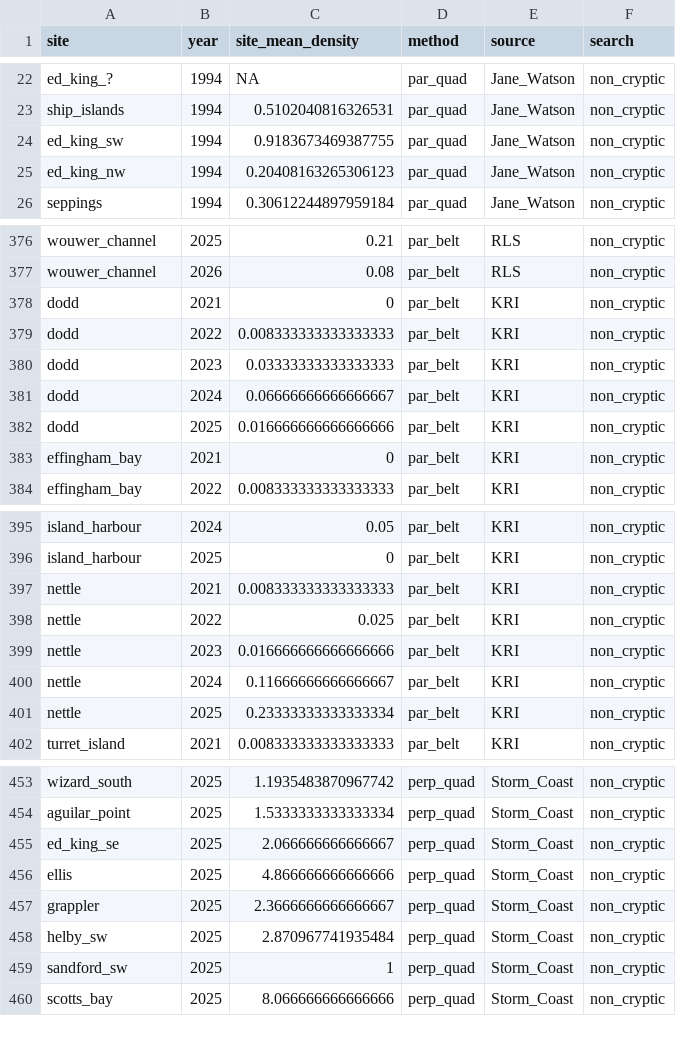
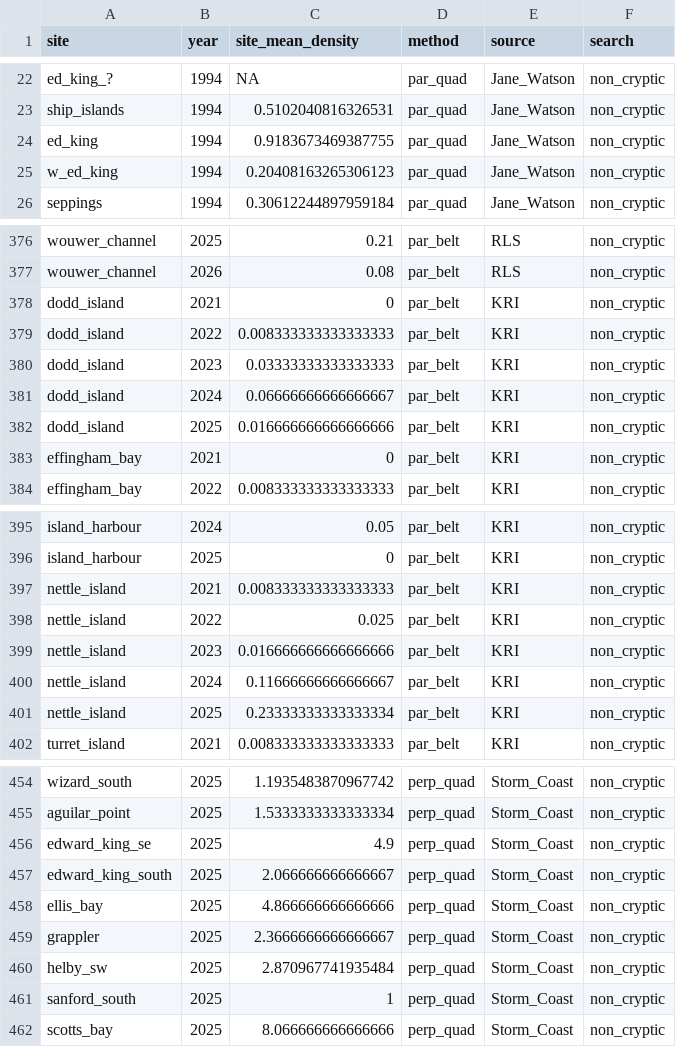
Before and after one commit to CarterBurtlake/MSc-Thesis-, a CSV file: data-processed/all_abalone_density.csv, drawn as a sheet; only a part is shown, gaps mark what is left out; the diff covers the shown part only.

Commit message:
1. Change lots of MSc data file to have correct naming convention for the mapping 2. combined all the average density data to the consolidated_coordinate data so that I could map the average density of sites across the sound

```diff
--- a/data-processed/all_abalone_density.csv
+++ b/data-processed/all_abalone_density.csv
@@ -23,4 +23,4 @@ ed_king_?,1994,NA,par_quad,Jane_Watson,non_cryptic
 ship_islands,1994,0.5102040816326531,par_quad,Jane_Watson,non_cryptic
-ed_king_sw,1994,0.9183673469387755,par_quad,Jane_Watson,non_cryptic
-ed_king_nw,1994,0.20408163265306123,par_quad,Jane_Watson,non_cryptic
+ed_king,1994,0.9183673469387755,par_quad,Jane_Watson,non_cryptic
+w_ed_king,1994,0.20408163265306123,par_quad,Jane_Watson,non_cryptic
 seppings,1994,0.30612244897959184,par_quad,Jane_Watson,non_cryptic
@@ -377,7 +377,7 @@ wouwer_channel,2025,0.21,par_belt,RLS,non_cryptic
 wouwer_channel,2026,0.08,par_belt,RLS,non_cryptic
-dodd,2021,0,par_belt,KRI,non_cryptic
-dodd,2022,0.008333333333333333,par_belt,KRI,non_cryptic
-dodd,2023,0.03333333333333333,par_belt,KRI,non_cryptic
-dodd,2024,0.06666666666666667,par_belt,KRI,non_cryptic
-dodd,2025,0.016666666666666666,par_belt,KRI,non_cryptic
+dodd_island,2021,0,par_belt,KRI,non_cryptic
+dodd_island,2022,0.008333333333333333,par_belt,KRI,non_cryptic
+dodd_island,2023,0.03333333333333333,par_belt,KRI,non_cryptic
+dodd_island,2024,0.06666666666666667,par_belt,KRI,non_cryptic
+dodd_island,2025,0.016666666666666666,par_belt,KRI,non_cryptic
 effingham_bay,2021,0,par_belt,KRI,non_cryptic
@@ -396,7 +396,7 @@ island_harbour,2024,0.05,par_belt,KRI,non_cryptic
 island_harbour,2025,0,par_belt,KRI,non_cryptic
-nettle,2021,0.008333333333333333,par_belt,KRI,non_cryptic
-nettle,2022,0.025,par_belt,KRI,non_cryptic
-nettle,2023,0.016666666666666666,par_belt,KRI,non_cryptic
-nettle,2024,0.11666666666666667,par_belt,KRI,non_cryptic
-nettle,2025,0.23333333333333334,par_belt,KRI,non_cryptic
+nettle_island,2021,0.008333333333333333,par_belt,KRI,non_cryptic
+nettle_island,2022,0.025,par_belt,KRI,non_cryptic
+nettle_island,2023,0.016666666666666666,par_belt,KRI,non_cryptic
+nettle_island,2024,0.11666666666666667,par_belt,KRI,non_cryptic
+nettle_island,2025,0.23333333333333334,par_belt,KRI,non_cryptic
 turret_island,2021,0.008333333333333333,par_belt,KRI,non_cryptic
@@ -454,7 +455,8 @@ wizard_south,2025,1.1935483870967742,perp_quad,Storm_Coast,non_cryptic
 aguilar_point,2025,1.5333333333333334,perp_quad,Storm_Coast,non_cryptic
-ed_king_se,2025,2.066666666666667,perp_quad,Storm_Coast,non_cryptic
-ellis,2025,4.866666666666666,perp_quad,Storm_Coast,non_cryptic
+edward_king_se,2025,4.9,perp_quad,Storm_Coast,non_cryptic
+edward_king_south,2025,2.066666666666667,perp_quad,Storm_Coast,non_cryptic
+ellis_bay,2025,4.866666666666666,perp_quad,Storm_Coast,non_cryptic
 grappler,2025,2.3666666666666667,perp_quad,Storm_Coast,non_cryptic
 helby_sw,2025,2.870967741935484,perp_quad,Storm_Coast,non_cryptic
-sandford_sw,2025,1,perp_quad,Storm_Coast,non_cryptic
+sanford_south,2025,1,perp_quad,Storm_Coast,non_cryptic
 scotts_bay,2025,8.066666666666666,perp_quad,Storm_Coast,non_cryptic
```
Also changed, not shown: 2 added rows and 52 edited cells elsewhere in this file, 2 other files.
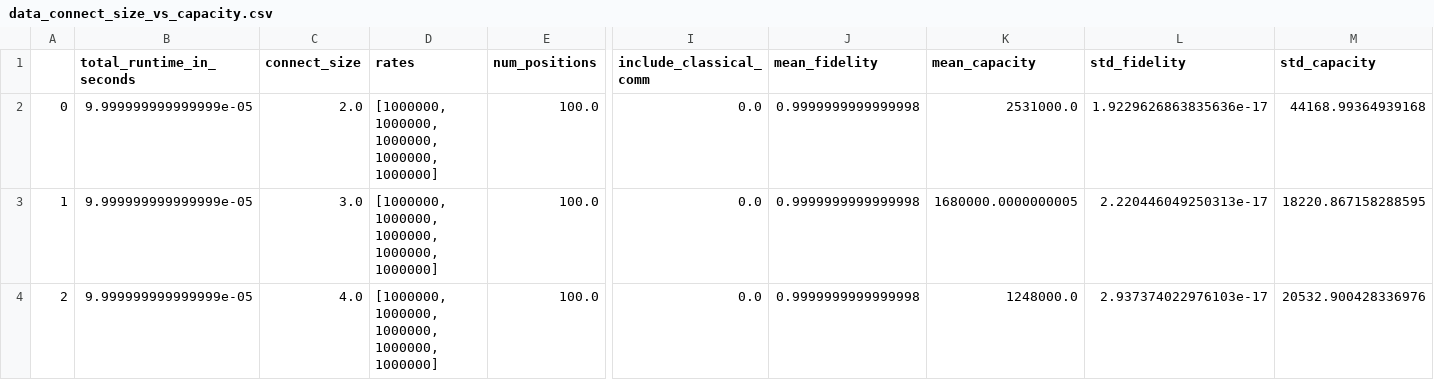
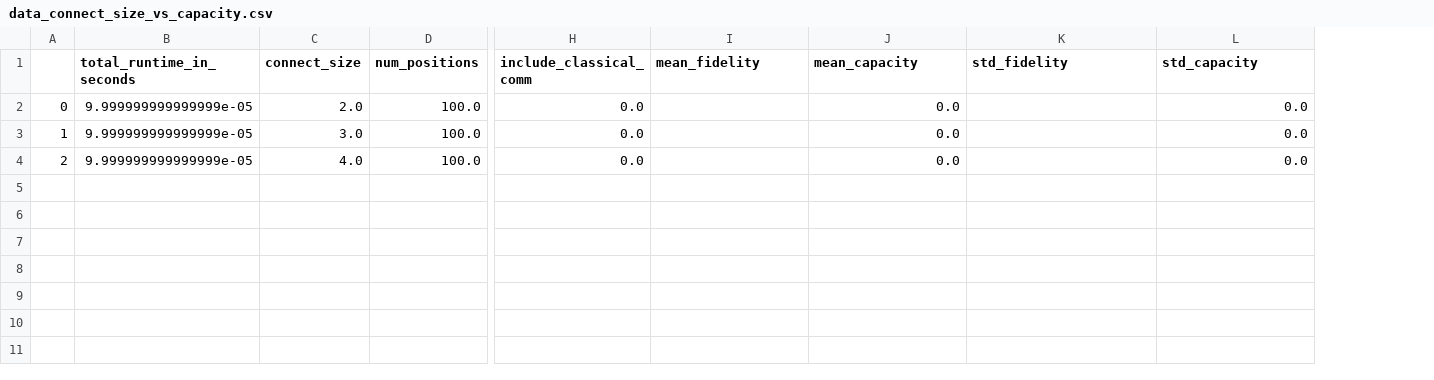
Before and after one commit to Luisenden/netsquid-qswitch, a CSV file: data_connect_size_vs_capacity.csv, drawn as a sheet; only a part is shown, gaps mark what is left out; removed rows and columns are numbered as before the commit, all else as after; the diff names each change by its address in the sheet, - before the commit and + after, or states it on an @@ line.

```diff
--- a/data_connect_size_vs_capacity.csv
+++ b/data_connect_size_vs_capacity.csv
-column D (rates), rows 2-4: all [1000000, 1000000, 1000000, 1000000, 1000000]
-I2:I4 (mean_fidelity): 0.9999999999999998
+I2:I4 (mean_fidelity): (empty)
-J2 (mean_capacity): 2531000.0
+J2 (mean_capacity): 0.0
-K2 (std_fidelity): 1.9229626863835636e-17
+K2 (std_fidelity): (empty)
-L2 (std_capacity): 44168.99364939168
+L2 (std_capacity): 0.0
-J3 (mean_capacity): 1680000.0000000005
+J3 (mean_capacity): 0.0
-K3 (std_fidelity): 2.220446049250313e-17
+K3 (std_fidelity): (empty)
-L3 (std_capacity): 18220.867158288595
+L3 (std_capacity): 0.0
-J4 (mean_capacity): 1248000.0
+J4 (mean_capacity): 0.0
-K4 (std_fidelity): 2.937374022976103e-17
+K4 (std_fidelity): (empty)
-L4 (std_capacity): 20532.900428336976
+L4 (std_capacity): 0.0
```
Also changed, not shown: data_T2_vs_fidelity.csv, data_buffer_size_vs_capacity.csv, 6 other files.
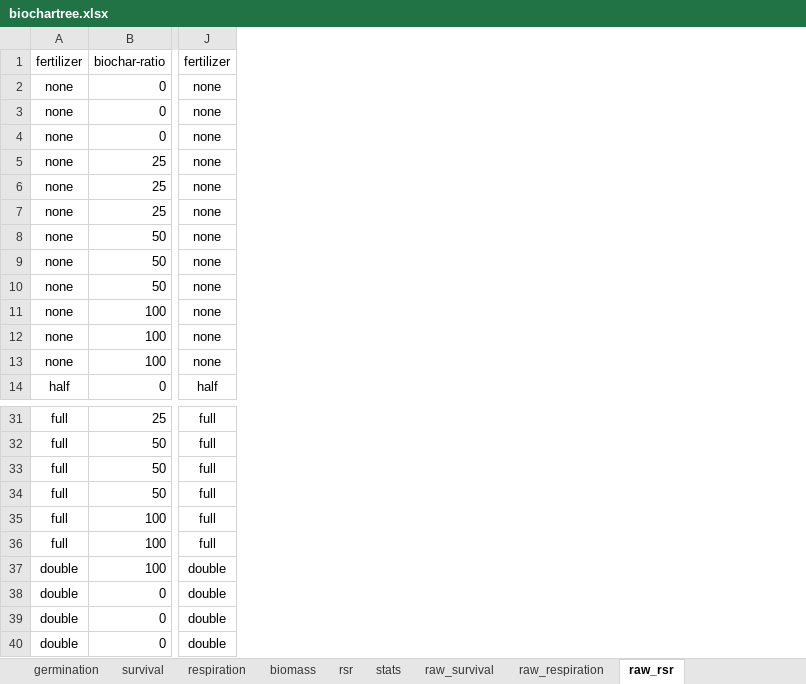
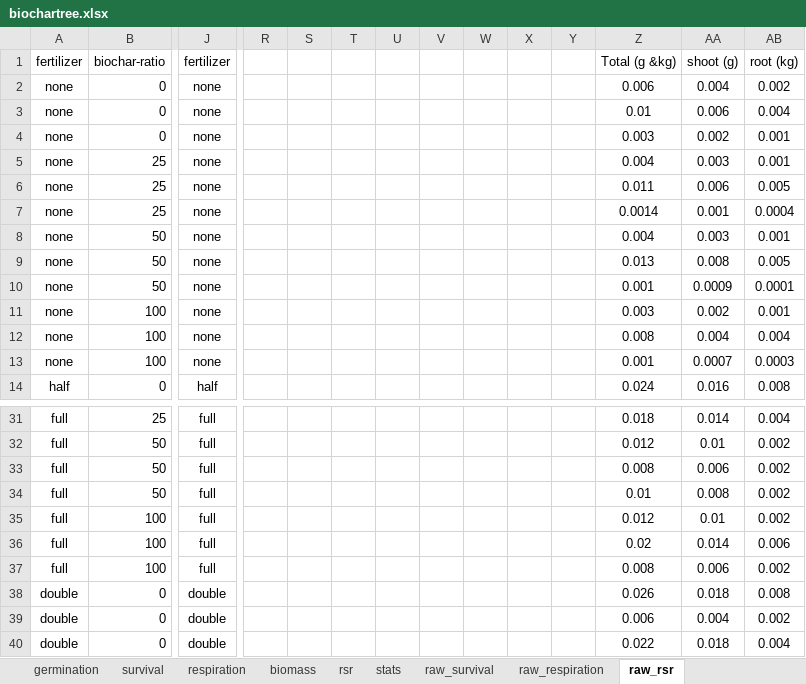
Before and after one commit to JohnWLeopard/biochartree, an Excel workbook: biochartree.xlsx, sheet raw_rsr, drawn as a sheet; only a part is shown, gaps mark what is left out; values as stored, in another font and other column widths than the file's, no borders; the diff names each change by its address in the sheet, - before the commit and + after, or states it on an @@ line.

```diff
--- a/biochartree.xlsx (sheet raw_rsr)
+++ b/biochartree.xlsx (sheet raw_rsr)
+column R, empty
+column S, empty
+column T, empty
+column U, empty
+column V, empty
+column W, empty
+column X, empty
+column Y, empty
+column Z, rows 1-14: Total (g &kg) | 0.006 | 0.01 | 0.003 | 0.004 | 0.011 | 0.0014 | 0.004 | 0.013 | 0.001 | 0.003 | 0.008 | 0.001 | 0.024; rows 31-40: 0.018 | 0.012 | 0.008 | 0.01 | 0.012 | 0.02 | 0.008 | 0.026 | 0.006 | 0.022
+column AA, rows 1-14: shoot (g) | 0.004 | 0.006 | 0.002 | 0.003 | 0.006 | 0.001 | 0.003 | 0.008 | 0.0009 | 0.002 | 0.004 | 0.0007 | 0.016; rows 31-40: 0.014 | 0.01 | 0.006 | 0.008 | 0.01 | 0.014 | 0.006 | 0.018 | 0.004 | 0.018
+column AB, rows 1-14: root (kg) | 0.002 | 0.004 | 0.001 | 0.001 | 0.005 | 0.0004 | 0.001 | 0.005 | 0.0001 | 0.001 | 0.004 | 0.0003 | 0.008; rows 31-40: 0.004 | 0.002 | 0.002 | 0.002 | 0.002 | 0.006 | 0.002 | 0.008 | 0.002 | 0.004
-A37: double
+A37: full
-J37: double
+J37: full
```
Also changed, not shown: sheet biomass, 1 other file.
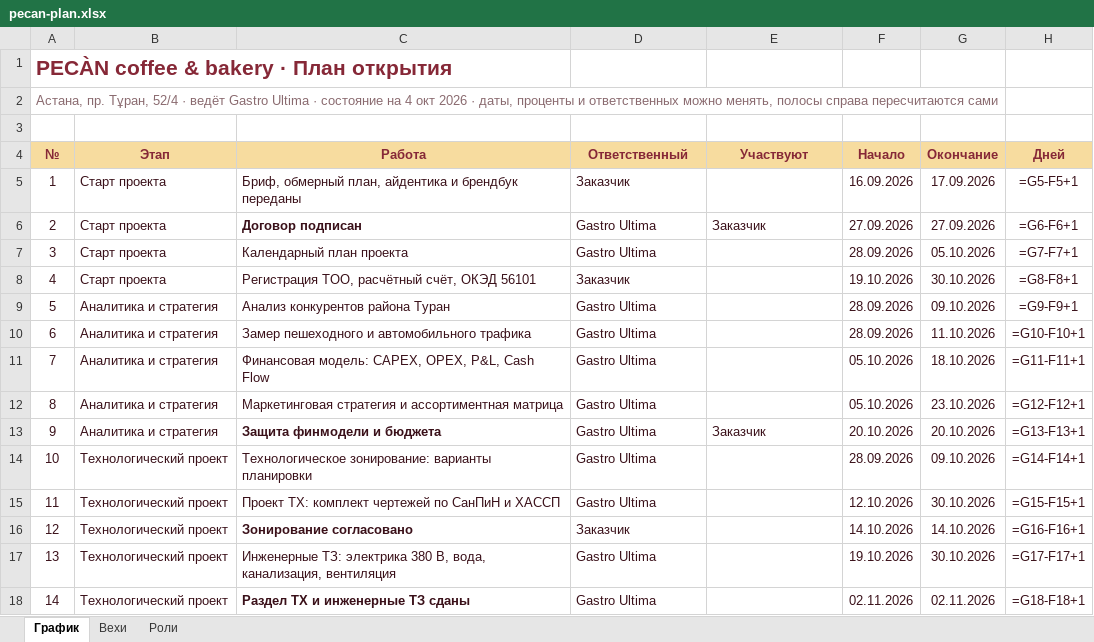
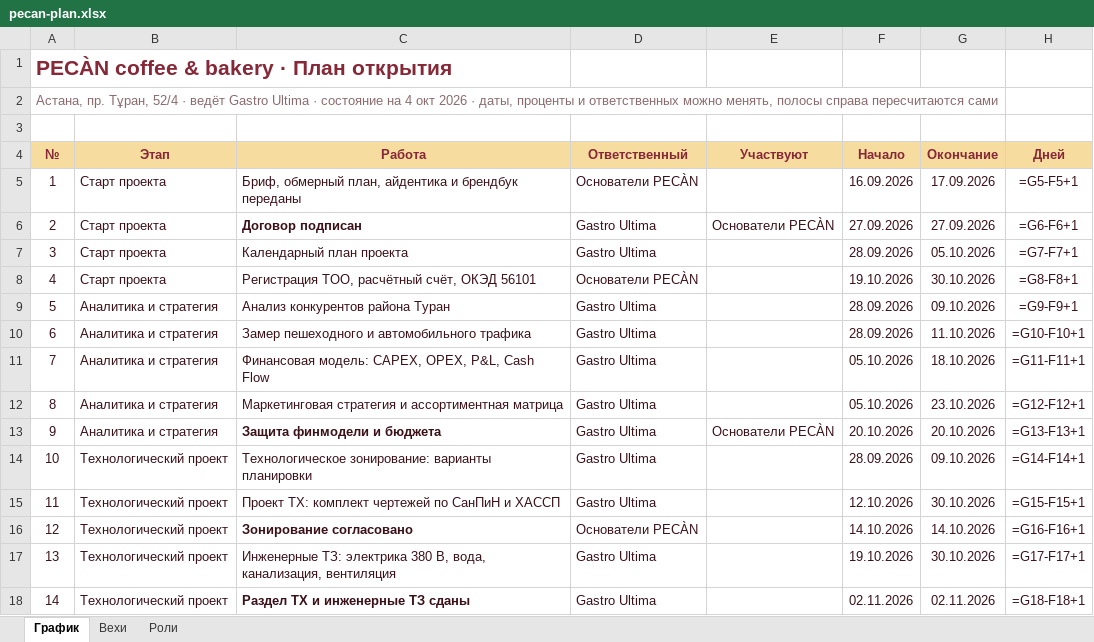
Before and after one commit to ogaffink-maker/pecan-plan, an Excel workbook: pecan-plan.xlsx, sheet График, drawn as a sheet; only a part is shown; values as stored, in another font and other column widths than the file's, no borders; formulas without a stored value are shown as written; conditional formats not drawn; the diff covers the shown part only; the diff names each change by its address in the sheet, - before the commit and + after, or states it on an @@ line.

Commit message:
Rename role to founders

```diff
--- a/pecan-plan.xlsx (sheet График)
+++ b/pecan-plan.xlsx (sheet График)
-D5: Заказчик
+D5: Основатели PECÀN
-E6: Заказчик
+E6: Основатели PECÀN
-D8: Заказчик
+D8: Основатели PECÀN
-E13: Заказчик
+E13: Основатели PECÀN
-D16: Заказчик
+D16: Основатели PECÀN
```
Also changed, not shown: 25 edited cells elsewhere in this sheet, sheet Роли, sheet Вехи.
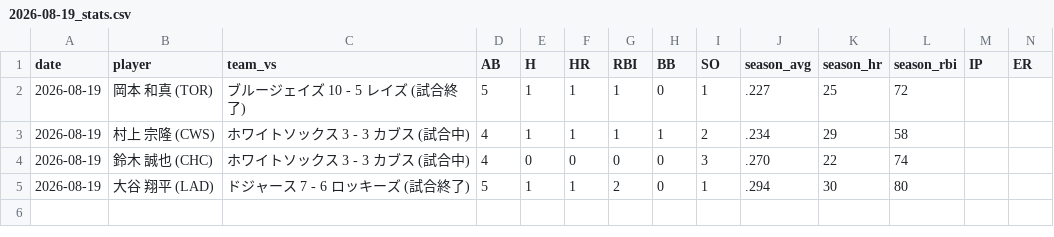
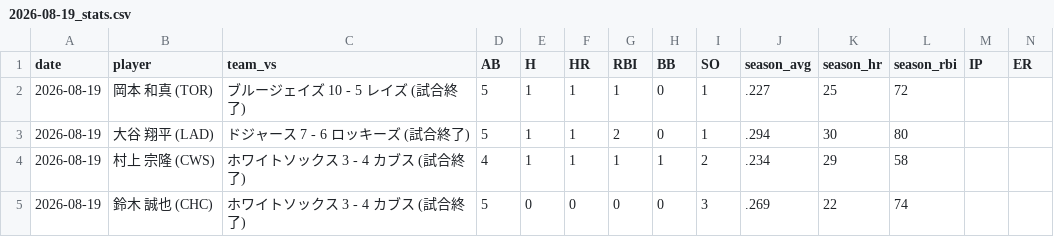
Before and after one commit to syohei-oita/MLB-sokuhou, a CSV file: data/2026-08-19_stats.csv, drawn as a sheet; only a part is shown; removed rows and columns are numbered as before the commit, all else as after; rows hold the shown columns only; the diff names each change by its address in the sheet, - before the commit and + after, or states it on an @@ line.

Commit message:
Auto-deploy MLB stats to GitHub Pages 95de4333832c0b86f28ac9b5e6665066a4c19316

```diff
--- a/data/2026-08-19_stats.csv
+++ b/data/2026-08-19_stats.csv
-row 3: 2026-08-19 | 村上 宗隆 (CWS) | ホワイトソックス 3 - 3 カブス (試合中) | 4 | 1 | 1 | 1 | 1 | 2 | .234 | 29 | 58
-row 4: 2026-08-19 | 鈴木 誠也 (CHC) | ホワイトソックス 3 - 3 カブス (試合中) | 4 | 0 | 0 | 0 | 0 | 3 | .270 | 22 | 74
+row 4: 2026-08-19 | 村上 宗隆 (CWS) | ホワイトソックス 3 - 4 カブス (試合終了) | 4 | 1 | 1 | 1 | 1 | 2 | .234 | 29 | 58
+row 5: 2026-08-19 | 鈴木 誠也 (CHC) | ホワイトソックス 3 - 4 カブス (試合終了) | 5 | 0 | 0 | 0 | 0 | 3 | .269 | 22 | 74
```
Also changed, not shown: 1 other file.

# # # #

Go through the data above and tally every line that includes "試合終了". State only the total.

## RESULT OF THE EXERCISE
2